Change listing data
Start of Block

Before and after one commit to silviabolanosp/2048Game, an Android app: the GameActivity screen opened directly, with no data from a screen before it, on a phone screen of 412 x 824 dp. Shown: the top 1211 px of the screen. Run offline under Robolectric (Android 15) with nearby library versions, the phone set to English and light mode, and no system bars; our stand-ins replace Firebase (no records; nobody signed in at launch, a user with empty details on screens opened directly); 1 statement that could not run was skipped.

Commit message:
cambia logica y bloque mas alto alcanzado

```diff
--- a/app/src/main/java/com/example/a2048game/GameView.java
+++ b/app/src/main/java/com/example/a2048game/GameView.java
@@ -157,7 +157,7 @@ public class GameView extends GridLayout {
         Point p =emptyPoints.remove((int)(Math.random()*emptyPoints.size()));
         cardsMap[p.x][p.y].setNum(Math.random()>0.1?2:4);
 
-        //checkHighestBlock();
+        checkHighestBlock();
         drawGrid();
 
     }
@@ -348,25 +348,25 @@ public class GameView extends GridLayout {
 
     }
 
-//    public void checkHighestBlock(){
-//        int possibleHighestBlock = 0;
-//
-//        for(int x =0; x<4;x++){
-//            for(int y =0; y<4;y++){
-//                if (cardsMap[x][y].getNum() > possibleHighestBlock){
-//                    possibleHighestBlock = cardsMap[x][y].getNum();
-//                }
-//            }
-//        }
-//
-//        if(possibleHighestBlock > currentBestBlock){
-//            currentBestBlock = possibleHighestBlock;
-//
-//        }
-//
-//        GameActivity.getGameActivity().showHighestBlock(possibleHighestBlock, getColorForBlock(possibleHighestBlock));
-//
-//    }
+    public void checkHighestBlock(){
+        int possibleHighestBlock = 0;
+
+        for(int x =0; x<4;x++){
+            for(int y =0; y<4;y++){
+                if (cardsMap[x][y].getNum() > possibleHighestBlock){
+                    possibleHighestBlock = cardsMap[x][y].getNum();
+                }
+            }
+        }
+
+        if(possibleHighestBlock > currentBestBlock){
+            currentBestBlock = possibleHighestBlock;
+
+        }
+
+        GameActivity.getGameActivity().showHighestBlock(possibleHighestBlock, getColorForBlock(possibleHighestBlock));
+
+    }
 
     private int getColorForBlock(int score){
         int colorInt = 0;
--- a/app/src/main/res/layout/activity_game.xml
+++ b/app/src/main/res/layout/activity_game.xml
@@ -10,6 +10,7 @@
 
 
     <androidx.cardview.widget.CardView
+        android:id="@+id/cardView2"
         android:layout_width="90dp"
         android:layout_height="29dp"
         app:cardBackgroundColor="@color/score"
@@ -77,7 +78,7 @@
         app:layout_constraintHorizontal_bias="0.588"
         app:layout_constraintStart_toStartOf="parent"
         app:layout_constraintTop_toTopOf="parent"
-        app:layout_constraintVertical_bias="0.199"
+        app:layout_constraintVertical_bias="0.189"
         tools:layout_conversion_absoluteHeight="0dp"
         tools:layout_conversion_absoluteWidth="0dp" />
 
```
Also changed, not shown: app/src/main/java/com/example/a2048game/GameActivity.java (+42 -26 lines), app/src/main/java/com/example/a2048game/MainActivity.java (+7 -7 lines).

End of Block

## [Problem to solve]
Set apart and copy each line of the records that holds the word "GameActivity".

## [Task response]
Before and after one commit to silviabolanosp/2048Game, an Android app: the GameActivity screen opened directly, with no data from a screen before it, on a phone screen of 412 x 824 dp. Shown: the top 1211 px of the screen. Run offline under Robolectric (Android 15) with nearby library versions, the phone set to English and light mode, and no system bars; our stand-ins replace Firebase (no records; nobody signed in at launch, a user with empty details on screens opened directly); 1 statement that could not run was skipped.
-//        GameActivity.getGameActivity().showHighestBlock(possibleHighestBlock, getColorForBlock(possibleHighestBlock));
+        GameActivity.getGameActivity().showHighestBlock(possibleHighestBlock, getColorForBlock(possibleHighestBlock));
Also changed, not shown: app/src/main/java/com/example/a2048game/GameActivity.java (+42 -26 lines), app/src/main/java/com/example/a2048game/MainActivity.java (+7 -7 lines).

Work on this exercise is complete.